Work order
Whenever a line in this data holds the word "column", report that line in full.

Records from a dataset
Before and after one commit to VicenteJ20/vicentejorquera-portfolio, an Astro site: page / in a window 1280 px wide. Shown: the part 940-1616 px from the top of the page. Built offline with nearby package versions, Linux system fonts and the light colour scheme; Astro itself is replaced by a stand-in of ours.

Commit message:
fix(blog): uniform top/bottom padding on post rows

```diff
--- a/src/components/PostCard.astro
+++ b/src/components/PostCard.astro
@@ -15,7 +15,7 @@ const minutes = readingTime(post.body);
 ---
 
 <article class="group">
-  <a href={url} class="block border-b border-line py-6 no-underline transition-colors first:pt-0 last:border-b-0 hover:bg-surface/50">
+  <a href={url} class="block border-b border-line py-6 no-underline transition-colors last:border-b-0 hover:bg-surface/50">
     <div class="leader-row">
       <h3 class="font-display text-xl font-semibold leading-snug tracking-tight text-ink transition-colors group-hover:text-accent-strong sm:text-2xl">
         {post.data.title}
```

---

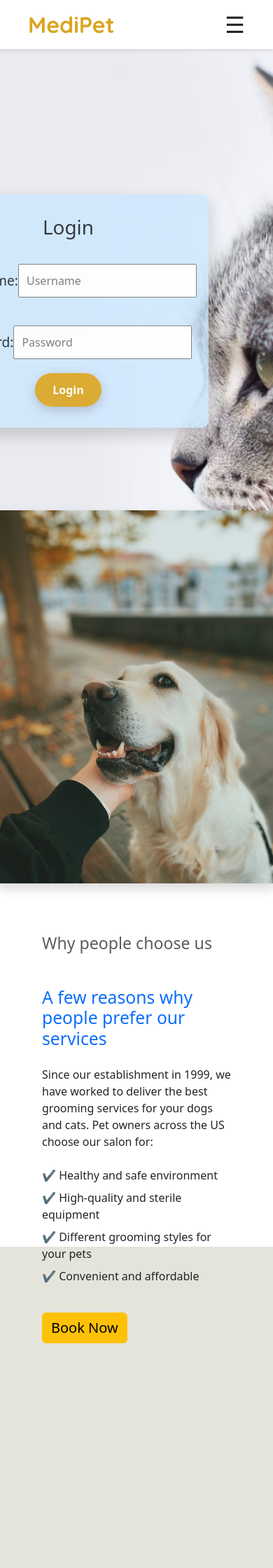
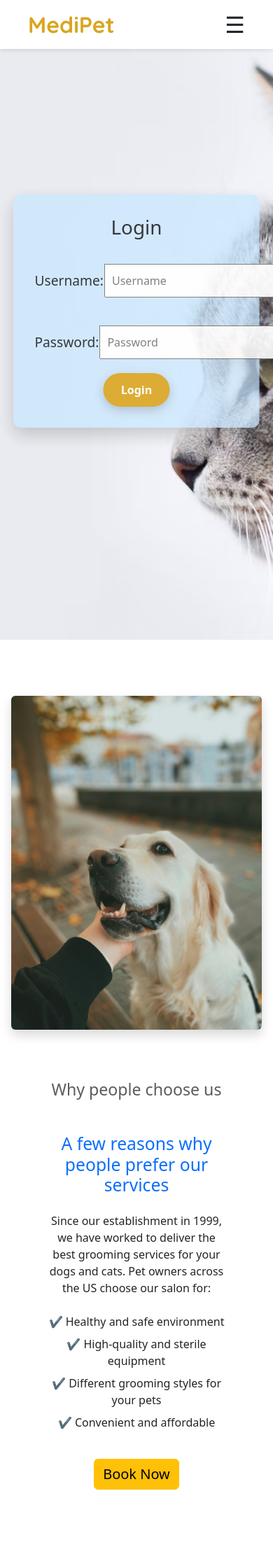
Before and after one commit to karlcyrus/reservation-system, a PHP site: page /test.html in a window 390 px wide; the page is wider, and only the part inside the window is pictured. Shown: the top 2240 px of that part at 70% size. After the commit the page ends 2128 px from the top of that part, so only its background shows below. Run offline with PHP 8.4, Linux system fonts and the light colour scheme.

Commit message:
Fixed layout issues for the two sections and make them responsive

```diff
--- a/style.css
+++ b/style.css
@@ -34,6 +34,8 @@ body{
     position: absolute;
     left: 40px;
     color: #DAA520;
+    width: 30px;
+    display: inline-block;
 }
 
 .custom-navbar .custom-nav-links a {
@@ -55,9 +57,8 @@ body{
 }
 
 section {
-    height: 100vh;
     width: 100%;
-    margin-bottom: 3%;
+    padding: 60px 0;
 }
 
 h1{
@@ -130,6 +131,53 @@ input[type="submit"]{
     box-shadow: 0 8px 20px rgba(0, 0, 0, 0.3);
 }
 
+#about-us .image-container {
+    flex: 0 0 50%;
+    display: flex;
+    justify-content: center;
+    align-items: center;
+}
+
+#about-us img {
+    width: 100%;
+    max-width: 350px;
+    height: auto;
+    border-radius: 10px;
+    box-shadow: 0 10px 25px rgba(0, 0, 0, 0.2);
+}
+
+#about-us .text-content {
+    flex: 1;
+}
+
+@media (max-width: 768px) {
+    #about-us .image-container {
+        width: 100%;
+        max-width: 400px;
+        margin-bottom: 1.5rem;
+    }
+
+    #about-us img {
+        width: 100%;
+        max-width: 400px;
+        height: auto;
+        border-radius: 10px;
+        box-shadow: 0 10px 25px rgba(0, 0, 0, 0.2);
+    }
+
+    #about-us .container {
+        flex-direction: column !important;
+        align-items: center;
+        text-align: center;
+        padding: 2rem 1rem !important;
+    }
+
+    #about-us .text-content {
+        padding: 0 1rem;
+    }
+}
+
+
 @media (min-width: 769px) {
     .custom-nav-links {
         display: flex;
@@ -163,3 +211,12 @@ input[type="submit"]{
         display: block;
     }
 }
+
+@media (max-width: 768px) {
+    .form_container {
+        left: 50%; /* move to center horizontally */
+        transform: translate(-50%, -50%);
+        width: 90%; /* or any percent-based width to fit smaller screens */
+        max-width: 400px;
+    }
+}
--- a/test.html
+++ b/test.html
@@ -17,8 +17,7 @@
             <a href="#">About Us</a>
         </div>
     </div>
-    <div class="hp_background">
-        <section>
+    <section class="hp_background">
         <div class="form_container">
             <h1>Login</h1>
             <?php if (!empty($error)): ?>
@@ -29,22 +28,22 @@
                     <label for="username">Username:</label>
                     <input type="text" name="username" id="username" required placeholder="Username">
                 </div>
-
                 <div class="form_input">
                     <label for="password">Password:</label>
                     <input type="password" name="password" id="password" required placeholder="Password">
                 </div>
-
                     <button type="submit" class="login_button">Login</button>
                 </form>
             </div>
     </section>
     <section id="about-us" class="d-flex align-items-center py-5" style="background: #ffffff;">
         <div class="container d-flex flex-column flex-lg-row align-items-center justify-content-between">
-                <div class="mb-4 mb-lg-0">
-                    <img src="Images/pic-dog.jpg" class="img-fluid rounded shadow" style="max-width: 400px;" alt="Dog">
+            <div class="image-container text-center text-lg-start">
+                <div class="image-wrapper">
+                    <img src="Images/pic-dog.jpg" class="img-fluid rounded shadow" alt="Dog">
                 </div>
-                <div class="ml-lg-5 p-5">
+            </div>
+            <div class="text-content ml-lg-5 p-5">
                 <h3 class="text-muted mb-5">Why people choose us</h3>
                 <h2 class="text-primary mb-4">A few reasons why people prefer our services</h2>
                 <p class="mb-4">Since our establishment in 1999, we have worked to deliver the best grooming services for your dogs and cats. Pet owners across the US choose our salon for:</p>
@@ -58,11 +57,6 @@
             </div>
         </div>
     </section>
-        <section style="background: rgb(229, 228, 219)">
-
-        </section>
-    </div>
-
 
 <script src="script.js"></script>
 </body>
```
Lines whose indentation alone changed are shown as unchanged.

Answer section
+        flex-direction: column !important;
         <div class="container d-flex flex-column flex-lg-row align-items-center justify-content-between">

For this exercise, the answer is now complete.